In terms of acceptance: no. The vast majority of business schools – and all of the top MBA programs – now accept both the GRE and the GMAT. While there used to be a significant (if mostly unspoken) bias toward the GMAT on the part of admissions committees, that is waning somewhat as the GRE grows in popularity.
There is still a significant difference in how many students are taking each test in order to apply to business school. Worldwide, the GMAT was taken 261,248 times in 2016. Of those exams, 65% (156,748) were taken by students intending to apply for an MBA program.
By contrast, while the GRE was taken by 584,677 examinees for the testing period running from July 2015 to June 2016, there were only 37,504 examinees, 6% of overall test-takers, who indicated an interest in business as their graduate field of study.
What really matters the most when it comes to business school applications is how well you're able to do on a given test. Test scores are a very important part of your MBA application, but they aren't considered in a vacuum.
There is no blanket answer to “Should you take the GMAT or the GRE when you're applying for an MBA?” The answer will be different for every applicant, depending on their background and capabilities. So, when clients ask me if it really matters which admissions test they take, I tell them of course it does – a little bit.
GMAT vs GRE
If you're trying to decide whether you should focus on the GRE or the GMAT for business school admissions, there are really just two primary considerations: which test will you be able to score the highest on, and which test will best balance out the other strengths and weaknesses of your application package?

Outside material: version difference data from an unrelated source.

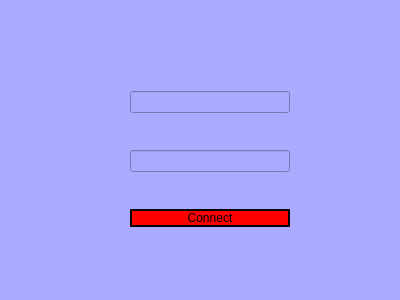
Before: the Qt Designer form login.ui in monsieur7/robotProjet, drawn with Qt 5.
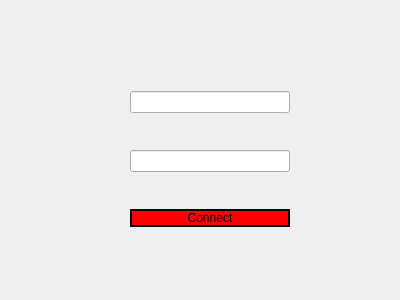
After: the same form once the commit is applied. Icons and pictures are not drawn.

Diff of the .ui file:
```diff
--- a/login.ui
+++ b/login.ui
@@ -18,8 +18,9 @@
     <normaloff>:/Pictures/wifibot-dplp.png</normaloff>:/Pictures/wifibot-dplp.png</iconset>
   </property>
   <property name="styleSheet">
-   <string notr="true">background-color: rgb(170, 170, 255);
-</string>
+   <string notr="true">QDialog {
+background-image : url(&quot;:/main/background/robotBackground.jpg&quot;);
+}</string>
   </property>
   <widget class="QWidget" name="verticalLayoutWidget">
    <property name="geometry">
```
Left out of the diff: 6 changed lines with no effect on the pictures.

The first question is relatively easy to answer, if a bit time consuming: take a full-length practice version of each test. Try to make the practice test as reflective of the real exam as possible, in terms of timing, environment, etc. Both ETS and GMAC offer free downloadable software that allows you to take full-length practice versions of the GRE and GMAT, respectively.
Taking these practice tests will give you a sense of not just what your baseline score is on each test, but it will also let you get a feel for the question types and topics covered on each exam, so you know where you would need to direct your studying in order to do well.
For the second question, you need to consider your MBA application as a whole: What was your undergrad major? How strong was your GPA? What industry is most of your work experience in? What are your post-MBA goals? Consider asking a friend to look at your application, and give you a sense of what they feel your aptitudes are based on your background.
Quantitative skills, and solid exposure to higher-level math, finance, or economics, are often valued by MBA admissions committees. If you don't have a very strong quant background, you'll want to use your admissions test to show that you've got the skills to keep up if you're admitted to business school.
Conversely, if you have a lot of experience in a pure math or a highly technical field, or if you come from a non-English-speaking background, you'll want to use your admissions test to show the admissions committee that you can communicate effectively with both classmates and employees, and that you will be able to persuasively convey your ideas in writing.
No matter which test you choose, you need to commit to it. Don't put off studying because you assume it will go fine. Invest the time – and if you need additional assistance, the money for tutoring or prep classes – into doing well on the GMAT or the GRE, and it will pay off when you do apply to business school.